The required result is each line of the entries below containing the string "none".

Record set:
○ ○ ○ ○ ○

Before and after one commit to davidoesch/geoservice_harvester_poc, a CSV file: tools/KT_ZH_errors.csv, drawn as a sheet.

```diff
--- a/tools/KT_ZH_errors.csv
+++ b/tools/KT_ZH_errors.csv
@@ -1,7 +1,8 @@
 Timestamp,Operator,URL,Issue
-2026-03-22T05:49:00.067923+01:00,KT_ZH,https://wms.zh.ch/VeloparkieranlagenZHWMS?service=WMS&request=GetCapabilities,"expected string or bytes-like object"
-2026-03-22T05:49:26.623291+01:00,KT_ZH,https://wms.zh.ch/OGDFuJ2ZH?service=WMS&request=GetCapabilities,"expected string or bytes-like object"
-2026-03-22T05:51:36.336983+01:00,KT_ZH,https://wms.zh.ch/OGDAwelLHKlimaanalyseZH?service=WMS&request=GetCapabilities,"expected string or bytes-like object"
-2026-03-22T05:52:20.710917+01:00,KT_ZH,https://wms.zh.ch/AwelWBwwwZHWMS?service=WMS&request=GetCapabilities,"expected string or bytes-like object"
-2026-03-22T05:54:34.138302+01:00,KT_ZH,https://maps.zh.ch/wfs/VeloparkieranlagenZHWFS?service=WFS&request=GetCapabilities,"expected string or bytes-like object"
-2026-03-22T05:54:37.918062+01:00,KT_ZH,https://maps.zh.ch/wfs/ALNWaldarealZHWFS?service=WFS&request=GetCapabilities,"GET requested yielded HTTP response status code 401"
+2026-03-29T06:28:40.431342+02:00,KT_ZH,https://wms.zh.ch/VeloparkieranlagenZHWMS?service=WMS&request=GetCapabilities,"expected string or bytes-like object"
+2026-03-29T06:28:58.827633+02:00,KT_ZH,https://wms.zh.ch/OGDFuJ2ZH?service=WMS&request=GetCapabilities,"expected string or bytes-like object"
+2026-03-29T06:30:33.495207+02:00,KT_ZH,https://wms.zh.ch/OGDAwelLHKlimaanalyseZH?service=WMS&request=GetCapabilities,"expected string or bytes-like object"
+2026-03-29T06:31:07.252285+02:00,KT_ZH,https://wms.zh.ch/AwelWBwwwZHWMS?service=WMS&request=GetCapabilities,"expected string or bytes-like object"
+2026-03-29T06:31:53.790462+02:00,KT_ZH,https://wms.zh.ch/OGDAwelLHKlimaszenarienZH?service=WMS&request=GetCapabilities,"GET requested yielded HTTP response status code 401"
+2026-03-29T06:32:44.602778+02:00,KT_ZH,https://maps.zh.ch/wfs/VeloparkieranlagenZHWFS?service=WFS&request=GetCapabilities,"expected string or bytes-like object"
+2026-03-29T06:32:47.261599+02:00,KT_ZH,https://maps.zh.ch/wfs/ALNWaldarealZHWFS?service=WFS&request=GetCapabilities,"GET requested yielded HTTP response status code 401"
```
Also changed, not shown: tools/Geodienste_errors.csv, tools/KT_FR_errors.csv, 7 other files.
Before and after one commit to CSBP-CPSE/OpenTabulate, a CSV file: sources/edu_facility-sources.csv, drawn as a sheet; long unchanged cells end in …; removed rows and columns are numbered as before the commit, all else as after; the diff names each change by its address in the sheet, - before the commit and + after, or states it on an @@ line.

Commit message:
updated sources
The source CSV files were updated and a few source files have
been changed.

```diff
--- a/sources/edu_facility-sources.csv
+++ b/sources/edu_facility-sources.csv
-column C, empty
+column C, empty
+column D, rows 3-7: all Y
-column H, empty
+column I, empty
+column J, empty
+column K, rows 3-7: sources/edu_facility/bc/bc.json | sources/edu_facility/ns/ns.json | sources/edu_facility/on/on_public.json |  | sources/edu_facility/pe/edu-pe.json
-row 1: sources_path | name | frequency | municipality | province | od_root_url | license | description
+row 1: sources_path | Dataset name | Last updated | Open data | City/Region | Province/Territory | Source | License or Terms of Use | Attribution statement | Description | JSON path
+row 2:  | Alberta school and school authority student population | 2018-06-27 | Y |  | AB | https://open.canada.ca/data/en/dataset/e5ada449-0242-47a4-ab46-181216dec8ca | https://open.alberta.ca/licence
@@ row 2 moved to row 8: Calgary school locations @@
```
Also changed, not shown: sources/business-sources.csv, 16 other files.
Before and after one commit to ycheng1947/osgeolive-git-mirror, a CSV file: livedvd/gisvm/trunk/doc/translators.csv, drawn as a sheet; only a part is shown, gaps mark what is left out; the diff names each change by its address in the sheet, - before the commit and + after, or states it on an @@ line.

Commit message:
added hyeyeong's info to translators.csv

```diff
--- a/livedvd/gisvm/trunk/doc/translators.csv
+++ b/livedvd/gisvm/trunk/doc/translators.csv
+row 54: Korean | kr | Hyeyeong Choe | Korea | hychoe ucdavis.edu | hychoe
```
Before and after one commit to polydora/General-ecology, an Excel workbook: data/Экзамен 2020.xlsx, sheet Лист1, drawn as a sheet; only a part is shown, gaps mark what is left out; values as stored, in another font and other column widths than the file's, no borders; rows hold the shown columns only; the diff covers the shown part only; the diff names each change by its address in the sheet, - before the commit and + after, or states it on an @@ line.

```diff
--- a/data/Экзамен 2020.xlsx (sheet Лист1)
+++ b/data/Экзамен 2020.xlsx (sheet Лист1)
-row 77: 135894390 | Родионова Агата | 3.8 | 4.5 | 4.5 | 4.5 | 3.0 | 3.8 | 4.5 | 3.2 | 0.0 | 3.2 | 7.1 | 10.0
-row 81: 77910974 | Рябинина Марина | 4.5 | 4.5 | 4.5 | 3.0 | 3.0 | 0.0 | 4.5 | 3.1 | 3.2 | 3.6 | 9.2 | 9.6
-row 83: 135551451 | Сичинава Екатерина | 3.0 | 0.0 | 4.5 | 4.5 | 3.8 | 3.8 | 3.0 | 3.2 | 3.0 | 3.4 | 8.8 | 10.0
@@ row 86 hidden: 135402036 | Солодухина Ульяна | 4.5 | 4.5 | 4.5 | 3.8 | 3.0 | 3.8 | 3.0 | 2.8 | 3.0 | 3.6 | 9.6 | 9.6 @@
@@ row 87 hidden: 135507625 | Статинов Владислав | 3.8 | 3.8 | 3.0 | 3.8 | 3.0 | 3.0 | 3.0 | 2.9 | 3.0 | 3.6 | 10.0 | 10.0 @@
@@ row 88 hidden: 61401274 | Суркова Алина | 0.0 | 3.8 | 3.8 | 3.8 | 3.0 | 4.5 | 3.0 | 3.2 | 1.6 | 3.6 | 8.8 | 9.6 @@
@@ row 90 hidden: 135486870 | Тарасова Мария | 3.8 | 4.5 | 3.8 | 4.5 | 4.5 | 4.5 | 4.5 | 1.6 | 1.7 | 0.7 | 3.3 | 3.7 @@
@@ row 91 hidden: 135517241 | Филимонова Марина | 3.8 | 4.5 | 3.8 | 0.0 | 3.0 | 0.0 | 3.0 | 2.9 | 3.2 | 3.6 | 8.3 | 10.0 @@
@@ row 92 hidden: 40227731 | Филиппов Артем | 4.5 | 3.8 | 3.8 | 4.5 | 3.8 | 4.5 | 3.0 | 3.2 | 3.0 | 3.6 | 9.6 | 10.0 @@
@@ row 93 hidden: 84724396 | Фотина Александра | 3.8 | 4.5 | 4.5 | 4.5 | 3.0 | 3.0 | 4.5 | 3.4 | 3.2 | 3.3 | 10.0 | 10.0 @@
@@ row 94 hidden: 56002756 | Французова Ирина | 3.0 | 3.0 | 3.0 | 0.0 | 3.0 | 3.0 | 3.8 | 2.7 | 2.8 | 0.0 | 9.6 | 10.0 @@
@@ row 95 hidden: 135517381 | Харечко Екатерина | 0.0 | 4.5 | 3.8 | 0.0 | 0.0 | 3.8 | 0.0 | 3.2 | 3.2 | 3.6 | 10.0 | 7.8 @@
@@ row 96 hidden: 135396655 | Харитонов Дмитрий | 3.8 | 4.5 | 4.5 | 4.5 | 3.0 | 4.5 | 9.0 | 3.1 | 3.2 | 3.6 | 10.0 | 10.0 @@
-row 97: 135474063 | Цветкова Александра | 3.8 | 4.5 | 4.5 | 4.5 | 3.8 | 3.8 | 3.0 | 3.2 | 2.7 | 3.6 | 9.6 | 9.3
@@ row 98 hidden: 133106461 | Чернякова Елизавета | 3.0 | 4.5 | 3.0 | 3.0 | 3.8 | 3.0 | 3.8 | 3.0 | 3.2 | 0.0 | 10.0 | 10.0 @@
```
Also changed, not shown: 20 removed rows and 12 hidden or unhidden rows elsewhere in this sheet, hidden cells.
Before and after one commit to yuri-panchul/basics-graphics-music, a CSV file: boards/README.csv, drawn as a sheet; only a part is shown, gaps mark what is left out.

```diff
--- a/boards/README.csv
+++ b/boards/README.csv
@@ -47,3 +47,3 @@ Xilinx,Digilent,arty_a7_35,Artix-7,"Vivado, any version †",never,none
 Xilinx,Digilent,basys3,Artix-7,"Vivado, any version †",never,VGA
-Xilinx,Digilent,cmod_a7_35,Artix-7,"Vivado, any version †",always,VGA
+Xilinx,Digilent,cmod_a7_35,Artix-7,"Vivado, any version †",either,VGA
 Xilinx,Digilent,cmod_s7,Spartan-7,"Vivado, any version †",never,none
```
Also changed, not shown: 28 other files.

○ ○ ○ ○ ○

Solution to this problem:
@@ -47,3 +47,3 @@ Xilinx,Digilent,arty_a7_35,Artix-7,"Vivado, any version †",never,none
 Xilinx,Digilent,cmod_s7,Spartan-7,"Vivado, any version †",never,none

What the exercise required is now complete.